Itemized modification records:
################
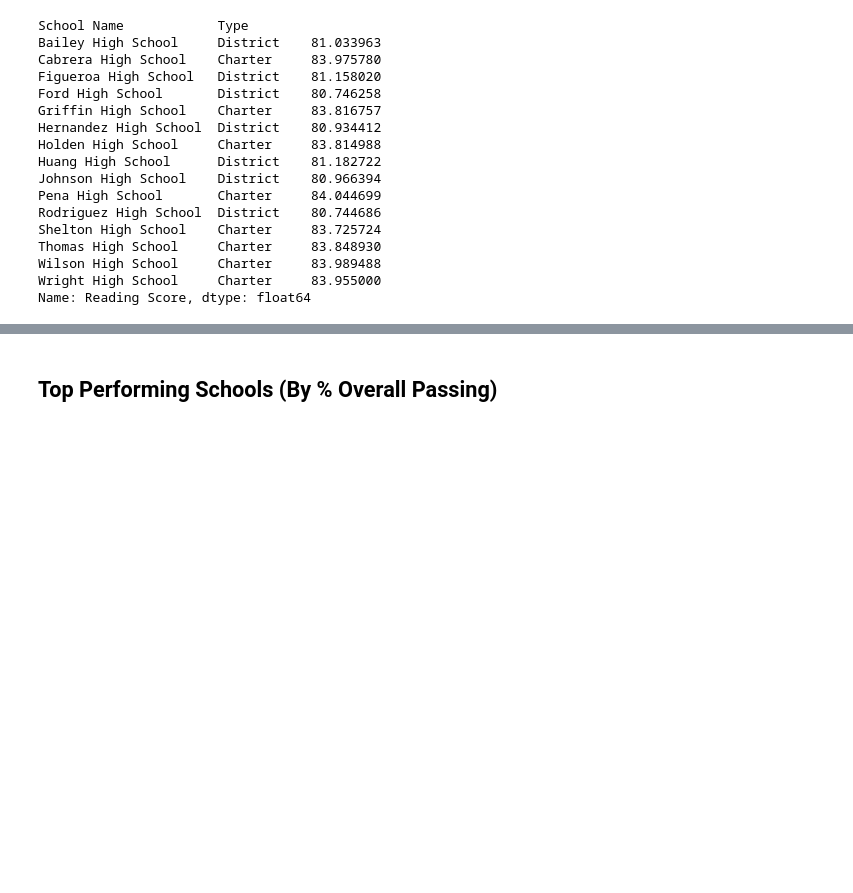
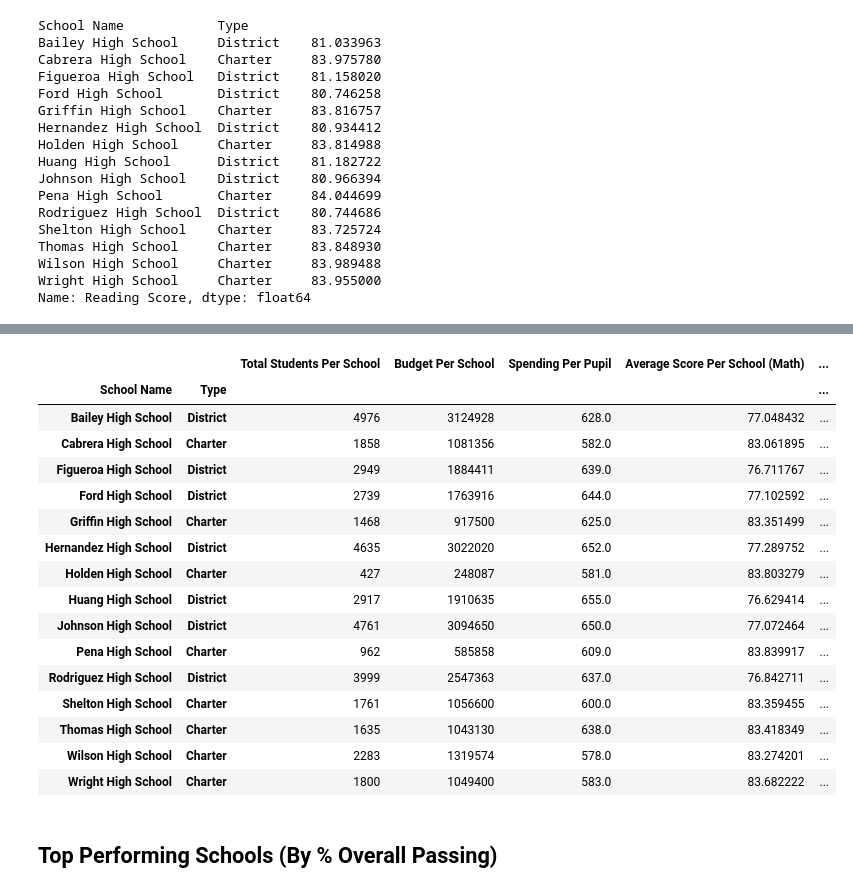
Before and after one commit to Kthomas09/Pandas-Challenge, a Jupyter notebook: PyCitySchools_starter.ipynb, the cells around one changed output, grey strips where cells are left out. Drawn from its saved outputs; the diff is of its cells as text; code cells hidden in the pictures; blank space fills up the shorter version.

```diff
--- a/PyCitySchools_starter.ipynb
+++ b/PyCitySchools_starter.ipynb
@@ -271,7 +275,10 @@ Wilson High School     Charter     83.989488
 Wright High School     Charter     83.955000
 Name: Reading Score, dtype: float64
 # %%
-schools_passing_math = school_data_df.loc[school_data_df["Math Score"]>70]["School ID"].count()/ total_students_per_school
-schools_passing_math
+schools_passing_math = renamed_df.loc[renamed_df["Math Score"]>=70]
+schools_passing_math.count()
+schools_passing_math_gb = schools_passing_math.groupby(["School Name", "Type"])
+total_schools_passing_math = schools_passing_math_gb["Student ID"].count()/total_students_per_school
+total_schools_passing_math
 # %% [output]
 School Name            Type
@@ -293,6 +300,9 @@ Wright High School     Charter     15.753333
 Name: Student ID, dtype: float64
 # %%
-schools_passing_reading = school_data_df.loc[school_data_df["Reading Score"]>70]["School ID"].count()/ total_students_per_school
+schools_passing_reading = renamed_df.loc[renamed_df["Reading Score"]>=70]
 schools_passing_reading
+schools_passing_reading_gb = schools_passing_reading.groupby(["School Name", "Type"])
+total_schools_passing_reading = schools_passing_reading_gb["Student ID"].count()/total_students_per_school
+total_schools_passing_reading
 # %% [output]
 School Name            Type
@@ -335,0 +325,7 @@ Name: Student ID, dtype: float64
+# %%
+school_overall_passing_percentage = (total_schools_passing_reading + total_schools_passing_math)/2
+school_overall_passing_percentage
+
+# pass_percentage = math_percentage.loc[math_percentage["reading_score"]>=70]
+# overall_pass_percentage = pass_percentage["School ID"].count()/total_students*100
+# overall_pass_percentage
@@ -336,24 +350,12 @@ Name: Student ID, dtype: float64
 # %%
-# district_summary_df = pd.DataFrame({"Total Schools": [total_schools],"Total Students":[total_students],"Total Budget": [total_budget],
-#                                            "Average Math Score": [average_math_scores],"Average Reading Score": [average_reading_scores],
-#                                            "Percentage Passed (Math)": [passing_math_percentage],
-#                                           "Percentage Passed (Reading)": [passing_reading_percentage],
-#                                            "Overall Passing Percentage":[overall_pass_percentage]})
-# district_summary_df = district_summary_df[["Total Schools", "Total Students", "Total Budget",
-#                                            "Average Math Score", "Average Reading Score",
-#                                            "Percentage Passed (Math)", "Percentage Passed (Reading)",
-#                                           "Overall Passing Percentage"]]
-# district_summary_df
+school_summary_df = pd.DataFrame({"Total Students Per School": total_students_per_school,
+                                  "Budget Per School": budget_per_school,
+                                  "Spending Per Pupil": per_pupil_spending,
+                                  "Average Score Per School (Math)": avg_mathscore_per_school,
+                                  "Average Score Per School (Reading)": avg_readingscore_per_school,
+                                  "Pass Rate Per School (Math)": total_schools_passing_math,
+                                  "Pass Rate Per School (Reading)":total_schools_passing_reading,
+                                  "Schools Overall Pass Rate":school_overall_passing_percentage})
 
-school_summary_df = pd.DataFrame({["Total Students Per School": [total_students_per_school]], ["Budget Per School": [budget_per_school]],
-                                  ["Spending Per Pupil": [per_pupil_spending]], ["Average Score Per School (Math)": [avg_mathscore_per_school]],
-                                  ["Average Score Per School (Reading)": [avg_readingscore_per_school]],
-                                  ["Pass Rate Per School (Math)": [schools_passing_math]], ["Pass Rate Per School (Reading)":[schools_passing_reading]],
-                                  ["Schools Overall Pass Rate":[schools_overall_passing_percentage]]})
-
-school_summary_df = school_summary_df[["Total Students Per School", "Budget Per School", "Spending Per Pupil",
-                                       "Average Score Per School (Math)", "Average Score Per School (Reading)",
-                                       "Pass Rate Per School (Math)", "Pass Rate Per School (Reading)",
-                                       "Schools Overall Pass Rate"]]
-school_summary_df.head()
+school_summary_df
 # %% [output]
@@ -361,3 +362,20 @@ SyntaxError: invalid syntax (<ipython-input-24-fb90dd0103f4>, line 12)
+|  |  | Total Students Per School | Budget Per School | Spending Per Pupil | Average Score Per School (Math) | ... |
+| School Name | Type |  |  |  |  | ... |
+| Bailey High School | District | 4976 | 3124928 | 628.0 | 77.048432 | ... |
+| Cabrera High School | Charter | 1858 | 1081356 | 582.0 | 83.061895 | ... |
+| Figueroa High School | District | 2949 | 1884411 | 639.0 | 76.711767 | ... |
+| Ford High School | District | 2739 | 1763916 | 644.0 | 77.102592 | ... |
+| Griffin High School | Charter | 1468 | 917500 | 625.0 | 83.351499 | ... |
+| Hernandez High School | District | 4635 | 3022020 | 652.0 | 77.289752 | ... |
+| Holden High School | Charter | 427 | 248087 | 581.0 | 83.803279 | ... |
+| Huang High School | District | 2917 | 1910635 | 655.0 | 76.629414 | ... |
+| Johnson High School | District | 4761 | 3094650 | 650.0 | 77.072464 | ... |
+| Pena High School | Charter | 962 | 585858 | 609.0 | 83.839917 | ... |
+| Rodriguez High School | District | 3999 | 2547363 | 637.0 | 76.842711 | ... |
+| Shelton High School | Charter | 1761 | 1056600 | 600.0 | 83.359455 | ... |
+| Thomas High School | Charter | 1635 | 1043130 | 638.0 | 83.418349 | ... |
+| Wilson High School | Charter | 2283 | 1319574 | 578.0 | 83.274201 | ... |
+| Wright High School | Charter | 1800 | 1049400 | 583.0 | 83.682222 | ... |
 # %% [markdown]
 ## Top Performing Schools (By % Overall Passing)
 # %% [markdown]
```
Also changed, not shown: parts of 22 cells of this notebook, 1 other file.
################
◆ **Exercise objective**: Go through the records and repeat each one exactly, skipping anything that is a picture.

◆ **Response**:
Before and after one commit to Kthomas09/Pandas-Challenge, a Jupyter notebook: PyCitySchools_starter.ipynb, the cells around one changed output, grey strips where cells are left out. Drawn from its saved outputs; the diff is of its cells as text; code cells hidden in the pictures; blank space fills up the shorter version.

```diff
--- a/PyCitySchools_starter.ipynb
+++ b/PyCitySchools_starter.ipynb
@@ -271,7 +275,10 @@ Wilson High School     Charter     83.989488
 Wright High School     Charter     83.955000
 Name: Reading Score, dtype: float64
 # %%
-schools_passing_math = school_data_df.loc[school_data_df["Math Score"]>70]["School ID"].count()/ total_students_per_school
-schools_passing_math
+schools_passing_math = renamed_df.loc[renamed_df["Math Score"]>=70]
+schools_passing_math.count()
+schools_passing_math_gb = schools_passing_math.groupby(["School Name", "Type"])
+total_schools_passing_math = schools_passing_math_gb["Student ID"].count()/total_students_per_school
+total_schools_passing_math
 # %% [output]
 School Name            Type
@@ -293,6 +300,9 @@ Wright High School     Charter     15.753333
 Name: Student ID, dtype: float64
 # %%
-schools_passing_reading = school_data_df.loc[school_data_df["Reading Score"]>70]["School ID"].count()/ total_students_per_school
+schools_passing_reading = renamed_df.loc[renamed_df["Reading Score"]>=70]
 schools_passing_reading
+schools_passing_reading_gb = schools_passing_reading.groupby(["School Name", "Type"])
+total_schools_passing_reading = schools_passing_reading_gb["Student ID"].count()/total_students_per_school
+total_schools_passing_reading
 # %% [output]
 School Name            Type
@@ -335,0 +325,7 @@ Name: Student ID, dtype: float64
+# %%
+school_overall_passing_percentage = (total_schools_passing_reading + total_schools_passing_math)/2
+school_overall_passing_percentage
+
+# pass_percentage = math_percentage.loc[math_percentage["reading_score"]>=70]
+# overall_pass_percentage = pass_percentage["School ID"].count()/total_students*100
+# overall_pass_percentage
@@ -336,24 +350,12 @@ Name: Student ID, dtype: float64
 # %%
-# district_summary_df = pd.DataFrame({"Total Schools": [total_schools],"Total Students":[total_students],"Total Budget": [total_budget],
-#                                            "Average Math Score": [average_math_scores],"Average Reading Score": [average_reading_scores],
-#                                            "Percentage Passed (Math)": [passing_math_percentage],
-#                                           "Percentage Passed (Reading)": [passing_reading_percentage],
-#                                            "Overall Passing Percentage":[overall_pass_percentage]})
-# district_summary_df = district_summary_df[["Total Schools", "Total Students", "Total Budget",
-#                                            "Average Math Score", "Average Reading Score",
-#                                            "Percentage Passed (Math)", "Percentage Passed (Reading)",
-#                                           "Overall Passing Percentage"]]
-# district_summary_df
+school_summary_df = pd.DataFrame({"Total Students Per School": total_students_per_school,
+                                  "Budget Per School": budget_per_school,
+                                  "Spending Per Pupil": per_pupil_spending,
+                                  "Average Score Per School (Math)": avg_mathscore_per_school,
+                                  "Average Score Per School (Reading)": avg_readingscore_per_school,
+                                  "Pass Rate Per School (Math)": total_schools_passing_math,
+                                  "Pass Rate Per School (Reading)":total_schools_passing_reading,
+                                  "Schools Overall Pass Rate":school_overall_passing_percentage})
 
-school_summary_df = pd.DataFrame({["Total Students Per School": [total_students_per_school]], ["Budget Per School": [budget_per_school]],
-                                  ["Spending Per Pupil": [per_pupil_spending]], ["Average Score Per School (Math)": [avg_mathscore_per_school]],
-                                  ["Average Score Per School (Reading)": [avg_readingscore_per_school]],
-                                  ["Pass Rate Per School (Math)": [schools_passing_math]], ["Pass Rate Per School (Reading)":[schools_passing_reading]],
-                                  ["Schools Overall Pass Rate":[schools_overall_passing_percentage]]})
-
-school_summary_df = school_summary_df[["Total Students Per School", "Budget Per School", "Spending Per Pupil",
-                                       "Average Score Per School (Math)", "Average Score Per School (Reading)",
-                                       "Pass Rate Per School (Math)", "Pass Rate Per School (Reading)",
-                                       "Schools Overall Pass Rate"]]
-school_summary_df.head()
+school_summary_df
 # %% [output]
@@ -361,3 +362,20 @@ SyntaxError: invalid syntax (<ipython-input-24-fb90dd0103f4>, line 12)
+|  |  | Total Students Per School | Budget Per School | Spending Per Pupil | Average Score Per School (Math) | ... |
+| School Name | Type |  |  |  |  | ... |
+| Bailey High School | District | 4976 | 3124928 | 628.0 | 77.048432 | ... |
+| Cabrera High School | Charter | 1858 | 1081356 | 582.0 | 83.061895 | ... |
+| Figueroa High School | District | 2949 | 1884411 | 639.0 | 76.711767 | ... |
+| Ford High School | District | 2739 | 1763916 | 644.0 | 77.102592 | ... |
+| Griffin High School | Charter | 1468 | 917500 | 625.0 | 83.351499 | ... |
+| Hernandez High School | District | 4635 | 3022020 | 652.0 | 77.289752 | ... |
+| Holden High School | Charter | 427 | 248087 | 581.0 | 83.803279 | ... |
+| Huang High School | District | 2917 | 1910635 | 655.0 | 76.629414 | ... |
+| Johnson High School | District | 4761 | 3094650 | 650.0 | 77.072464 | ... |
+| Pena High School | Charter | 962 | 585858 | 609.0 | 83.839917 | ... |
+| Rodriguez High School | District | 3999 | 2547363 | 637.0 | 76.842711 | ... |
+| Shelton High School | Charter | 1761 | 1056600 | 600.0 | 83.359455 | ... |
+| Thomas High School | Charter | 1635 | 1043130 | 638.0 | 83.418349 | ... |
+| Wilson High School | Charter | 2283 | 1319574 | 578.0 | 83.274201 | ... |
+| Wright High School | Charter | 1800 | 1049400 | 583.0 | 83.682222 | ... |
 # %% [markdown]
 ## Top Performing Schools (By % Overall Passing)
 # %% [markdown]
```
Also changed, not shown: parts of 22 cells of this notebook, 1 other file.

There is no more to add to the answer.